What will I experience during the session?
Experiences with reflexology sessions vary from a general sense of relaxation and rest to a conscious awareness internally of the area of the body where the practitioner is working through the foot, hand or ear.
Many people experience a "lightness" or tingling in the body, as well as feelings of warmth, a sense of "opening," or "energy moving" from the practitioner's pressure to the specific body area or organ. There is often a physical perception of energy flowing through every organ, valve, gland, or muscle, as well as a sense of communication between each body system.
Other reactions during the session range from physical to emotional and may include:
- Perspiration of hands or feet
- Sensation of being cold or chilled
- Feeling light-headed
- Sighing deeply
- Overwhelming desire to sleep
- Disappearance of all pain and discomfort
- Loose, relaxed muscles
- Feeling like all organs are hanging freely, not stressed and connected
- Rarely, contraction of muscle groups (pain)
It Bears Repeating: Reflexologists Do Not Diagnose
Reflexologists do not diagnose or tell you about any congestion or tension they observe on the foot, hand, or ear during a session that may suggest abnormalities.
One of the theories of reflexology is that the body will nurture and repair itself once released from stress.
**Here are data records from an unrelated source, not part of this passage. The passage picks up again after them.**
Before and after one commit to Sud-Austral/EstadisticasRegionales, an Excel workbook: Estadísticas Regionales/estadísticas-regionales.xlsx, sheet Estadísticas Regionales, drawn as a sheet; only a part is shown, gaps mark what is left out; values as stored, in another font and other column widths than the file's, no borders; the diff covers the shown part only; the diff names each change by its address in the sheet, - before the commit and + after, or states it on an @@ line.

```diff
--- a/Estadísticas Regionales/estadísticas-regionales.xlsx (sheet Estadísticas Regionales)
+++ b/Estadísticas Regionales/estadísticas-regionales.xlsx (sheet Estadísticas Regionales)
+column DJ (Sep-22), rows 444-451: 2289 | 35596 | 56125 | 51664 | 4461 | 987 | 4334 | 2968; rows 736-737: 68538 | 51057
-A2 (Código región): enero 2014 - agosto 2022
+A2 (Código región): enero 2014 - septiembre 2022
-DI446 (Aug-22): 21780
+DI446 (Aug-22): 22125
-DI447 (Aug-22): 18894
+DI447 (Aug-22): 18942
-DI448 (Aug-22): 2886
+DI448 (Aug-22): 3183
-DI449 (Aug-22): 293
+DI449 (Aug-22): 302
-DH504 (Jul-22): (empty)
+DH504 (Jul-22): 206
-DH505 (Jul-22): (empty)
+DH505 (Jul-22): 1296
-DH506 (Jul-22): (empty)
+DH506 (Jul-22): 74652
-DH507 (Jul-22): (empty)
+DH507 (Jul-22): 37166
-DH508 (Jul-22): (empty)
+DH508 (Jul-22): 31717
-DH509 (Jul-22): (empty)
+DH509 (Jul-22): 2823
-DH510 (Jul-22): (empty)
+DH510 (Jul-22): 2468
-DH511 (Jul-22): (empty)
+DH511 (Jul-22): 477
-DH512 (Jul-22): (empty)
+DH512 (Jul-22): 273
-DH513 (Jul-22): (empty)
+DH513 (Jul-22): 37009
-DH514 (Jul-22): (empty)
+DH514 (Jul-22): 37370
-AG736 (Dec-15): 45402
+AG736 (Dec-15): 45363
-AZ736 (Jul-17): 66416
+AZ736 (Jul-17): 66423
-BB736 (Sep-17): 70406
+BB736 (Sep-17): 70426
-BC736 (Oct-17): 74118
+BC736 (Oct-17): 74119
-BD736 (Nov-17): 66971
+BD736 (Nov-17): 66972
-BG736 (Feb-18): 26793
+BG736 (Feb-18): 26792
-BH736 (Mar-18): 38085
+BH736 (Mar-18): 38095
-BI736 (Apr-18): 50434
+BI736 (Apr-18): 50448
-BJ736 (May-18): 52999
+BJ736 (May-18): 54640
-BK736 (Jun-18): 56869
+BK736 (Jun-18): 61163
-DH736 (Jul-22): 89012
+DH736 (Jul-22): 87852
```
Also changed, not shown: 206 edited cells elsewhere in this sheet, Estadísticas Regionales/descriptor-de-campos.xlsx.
If the body is extremely stressed, the reflexologist may refer you to a medical team or another treatment, if appropriate, but at no time will he or she give medical advice or diagnosis.
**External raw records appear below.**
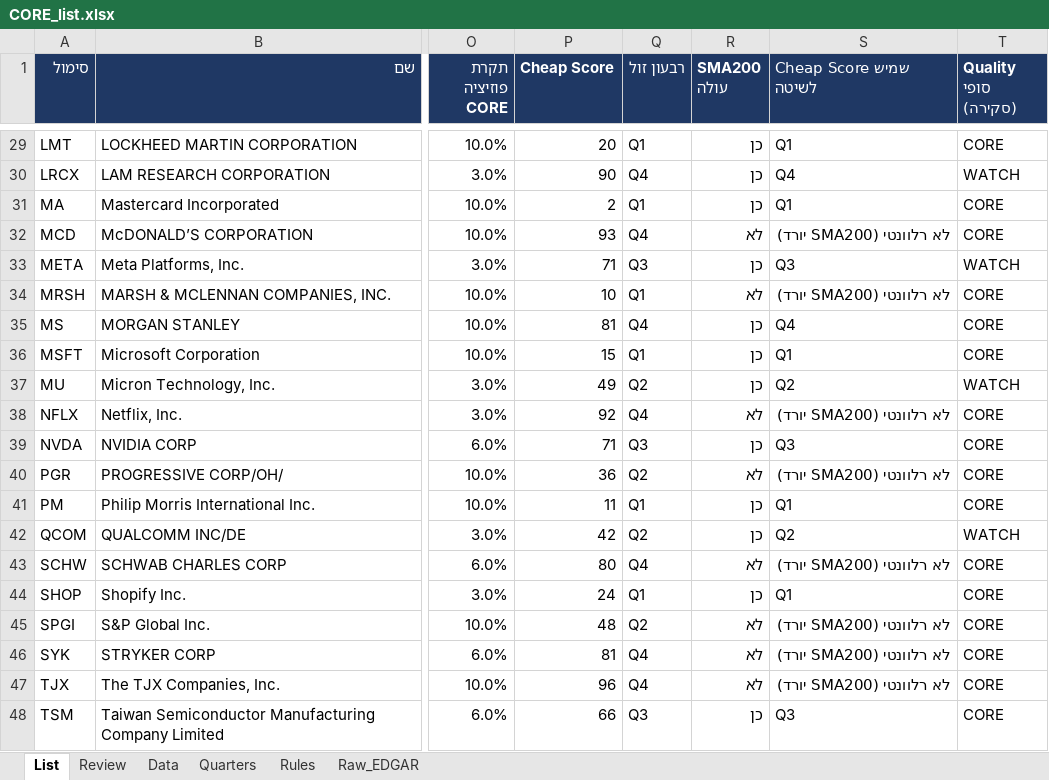
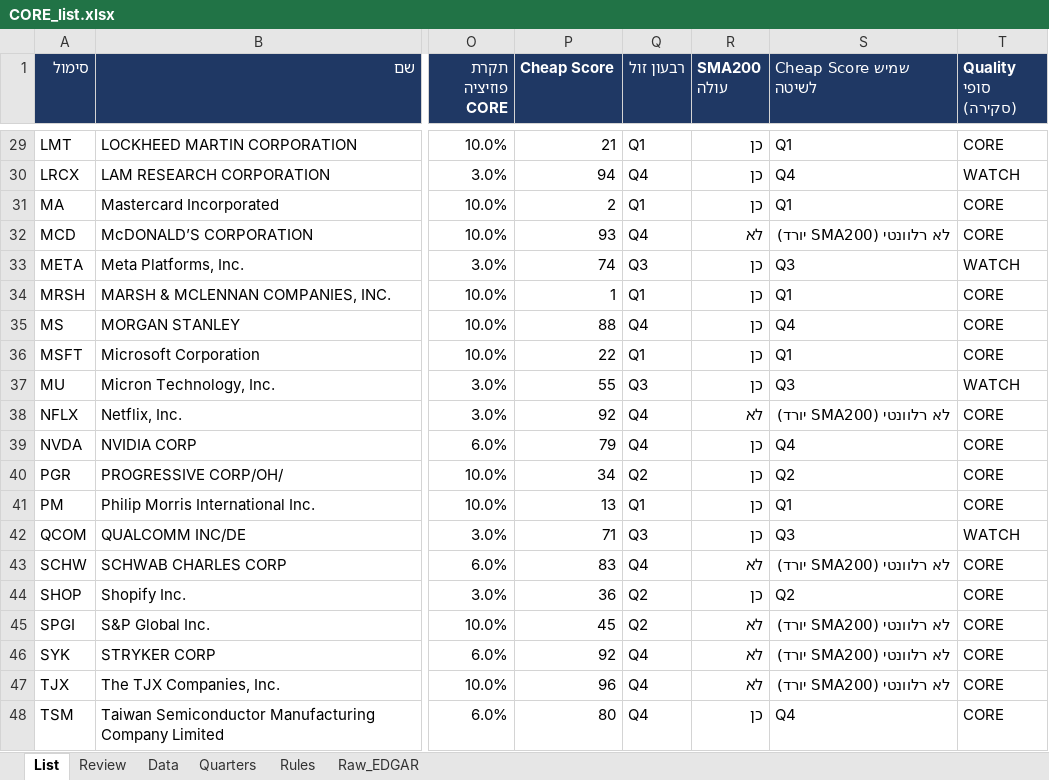
Before and after one commit to Liornim/spmo-market-bridge, an Excel workbook: core/CORE_list.xlsx, sheet List, drawn as a sheet; only a part is shown, gaps mark what is left out; values as stored, in another font and other column widths than the file's, no borders; conditional formats not drawn; the diff covers the shown part only; the diff names each change by its address in the sheet, - before the commit and + after, or states it on an @@ line.

```diff
--- a/core/CORE_list.xlsx (sheet List)
+++ b/core/CORE_list.xlsx (sheet List)
-P29 (Cheap Score): 20
+P29 (Cheap Score): 21
-P30 (Cheap Score): 90
+P30 (Cheap Score): 94
-P33 (Cheap Score): 71
+P33 (Cheap Score): 74
-P34 (Cheap Score): 10
+P34 (Cheap Score): 1
-R34 (SMA200 עולה): לא
+R34 (SMA200 עולה): כן
-S34 (Cheap Score שמיש לשיטה): לא רלוונטי (SMA200 יורד)
+S34 (Cheap Score שמיש לשיטה): Q1
-P35 (Cheap Score): 81
+P35 (Cheap Score): 88
-P36 (Cheap Score): 15
+P36 (Cheap Score): 22
-P37 (Cheap Score): 49
+P37 (Cheap Score): 55
-Q37 (רבעון זול): Q2
+Q37 (רבעון זול): Q3
-S37 (Cheap Score שמיש לשיטה): Q2
+S37 (Cheap Score שמיש לשיטה): Q3
-P39 (Cheap Score): 71
+P39 (Cheap Score): 79
-Q39 (רבעון זול): Q3
+Q39 (רבעון זול): Q4
-S39 (Cheap Score שמיש לשיטה): Q3
+S39 (Cheap Score שמיש לשיטה): Q4
-P40 (Cheap Score): 36
+P40 (Cheap Score): 34
-R40 (SMA200 עולה): לא
+R40 (SMA200 עולה): כן
-S40 (Cheap Score שמיש לשיטה): לא רלוונטי (SMA200 יורד)
+S40 (Cheap Score שמיש לשיטה): Q2
-P41 (Cheap Score): 11
+P41 (Cheap Score): 13
-P42 (Cheap Score): 42
+P42 (Cheap Score): 71
-Q42 (רבעון זול): Q2
+Q42 (רבעון זול): Q3
-S42 (Cheap Score שמיש לשיטה): Q2
+S42 (Cheap Score שמיש לשיטה): Q3
-P43 (Cheap Score): 80
+P43 (Cheap Score): 83
-P44 (Cheap Score): 24
+P44 (Cheap Score): 36
-Q44 (רבעון זול): Q1
+Q44 (רבעון זול): Q2
-S44 (Cheap Score שמיש לשיטה): Q1
+S44 (Cheap Score שמיש לשיטה): Q2
-P45 (Cheap Score): 48
+P45 (Cheap Score): 45
-P46 (Cheap Score): 81
+P46 (Cheap Score): 92
-P48 (Cheap Score): 66
+P48 (Cheap Score): 80
-Q48 (רבעון זול): Q3
+Q48 (רבעון זול): Q4
-S48 (Cheap Score שמיש לשיטה): Q3
+S48 (Cheap Score שמיש לשיטה): Q4
```
Also changed, not shown: 136 edited cells elsewhere in this sheet, sheet Review, sheet Data, sheet Raw_EDGAR, 18 other files.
What happens at the end of the session?
Most reflexologists have some type of calm, peaceful way of closing the session that involves stroking the hand or foot and holding the limb in some manner. The important aspect is for you to feel comforted and nurtured, and to feel that you have had time for yourself during the session.
Now that the session is complete, you should not feel rushed. Gently bring yourself back into the present moment, and orient yourself. As you feel comfortable, gather yourself and your belongings to leave.
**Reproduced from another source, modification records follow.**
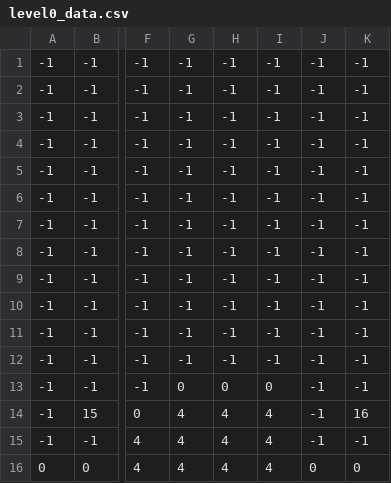
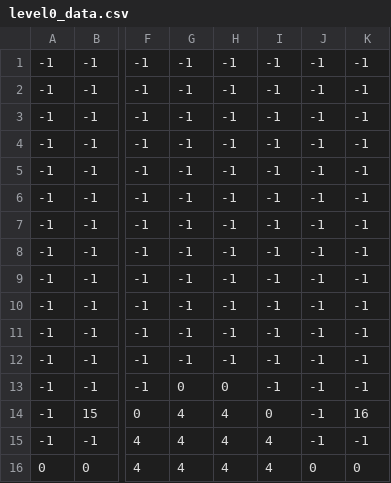
Before and after one commit to helington/Os-Maltrapilhos, a CSV file: assets/levels/level0_data.csv, drawn as a sheet; only a part is shown, gaps mark what is left out; the diff names each change by its address in the sheet, - before the commit and + after, or states it on an @@ line.

```diff
--- a/assets/levels/level0_data.csv
+++ b/assets/levels/level0_data.csv
-I13: 0
+I13: -1
-I14: 4
+I14: 0
```
Also changed, not shown: 9 other files.
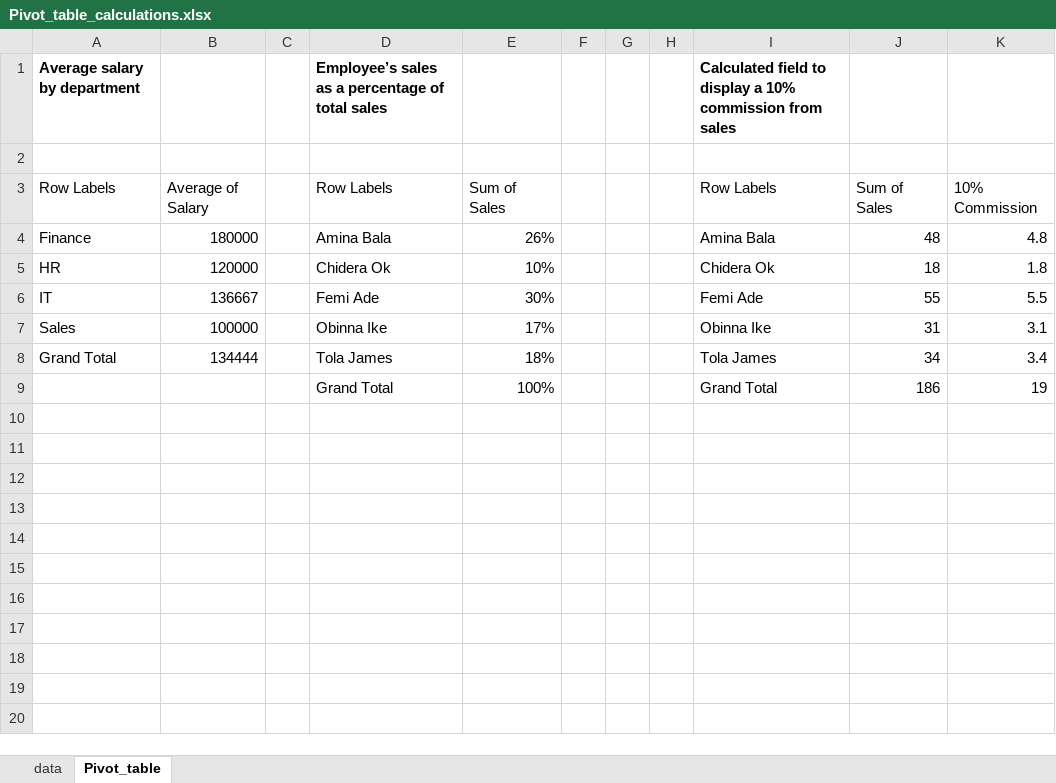
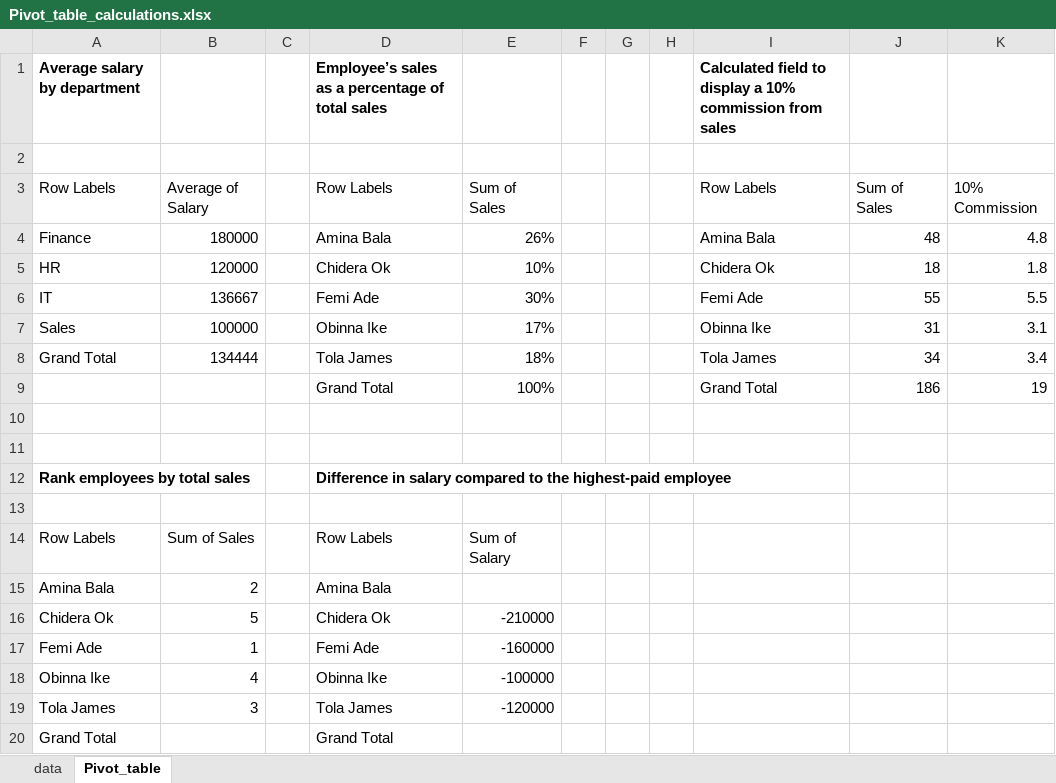
Before and after one commit to HerryTech/Excel-from-scratch, an Excel workbook: stage_1/Pivot_Table_Calculations/Pivot_table_calculations.xlsx, sheet Pivot_table, drawn as a sheet; values as stored, in another font and other column widths than the file's, no borders; the diff names each change by its address in the sheet, - before the commit and + after, or states it on an @@ line.

Commit message:
Update file

```diff
--- a/stage_1/Pivot_Table_Calculations/Pivot_table_calculations.xlsx (sheet Pivot_table)
+++ b/stage_1/Pivot_Table_Calculations/Pivot_table_calculations.xlsx (sheet Pivot_table)
+row 10: (empty)
+row 11: (empty)
+row 12: Rank employees by total sales |  |  | Difference in salary compared to the highest-paid employee
+row 13: (empty)
+row 14: Row Labels | Sum of Sales |  | Row Labels | Sum of Salary
+row 15: Amina Bala | 2 |  | Amina Bala
+row 16: Chidera Ok | 5 |  | Chidera Ok | -210000
+row 17: Femi Ade | 1 |  | Femi Ade | -160000
+row 18: Obinna Ike | 4 |  | Obinna Ike | -100000
+row 19: Tola James | 3 |  | Tola James | -120000
+row 20: Grand Total |  |  | Grand Total
```
Also changed, not shown: sheet data.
The practitioner may recommend that you drink water, rest if necessary, and pay attention to your body in the next few hours. If any questions or concerns arise, you should be able to call the practitioner.
Various reactions may occur following a reflexology session. These, too, are subtle, and are often not recognized by many people as a result of the reflexology therapy. Many of the reactions are positive signs that the session is part of a healing process; other symptoms are indicative of the body's attempts to return to a state of balance and harmony. Symptoms usually last for 24-48 hours. Reactions may include:
- Increased energy
- Enhanced sleep
- Relief from pain
- More mobile joints
- Tiredness (some clients find that they need more sleep in order for the body to rest and repair)
- Skin rashes, pimples, or spots (due to elimination of toxins)
- Kidney stones passed with ease
- Frequent bowel movements, diarrhea (cleansing, elimination of toxins)
- Increased mucus (nasal discharge, vaginal discharge)
- Flu-like symptoms
- Emotional or psychological release (crying)
How many sessions are needed?
The number of sessions varies and is determined by the client's health and reasons for seeking reflexology. But in general, results from reflexology are often subtle and are cumulative. Thus, you are more likely to see greater benefits from regular sessions (for example, once a week for six weeks) than if you had a session once every six months.
If you are dealing with a specific illness or condition, you may need to have more frequent sessions. A general recommendation might be to begin with a session every week for 6-8 weeks, followed by a "tune -up" every four weeks.
Crane, B. (1997). Reflexology: The Definitive Practitioner's Manual. London, Great Britain: Butler & Tanner Ltd.
Dougans, I., & Ellis, S. (1992). The Art of Reflexology: A New Approach Using the Chinese Meridian Theory. Shaftesbury, Dorset: Element.
American Reflexology Certification Board. (1999). Study Guide Outline. Gulfport, FL: American Reflexology Certification Board.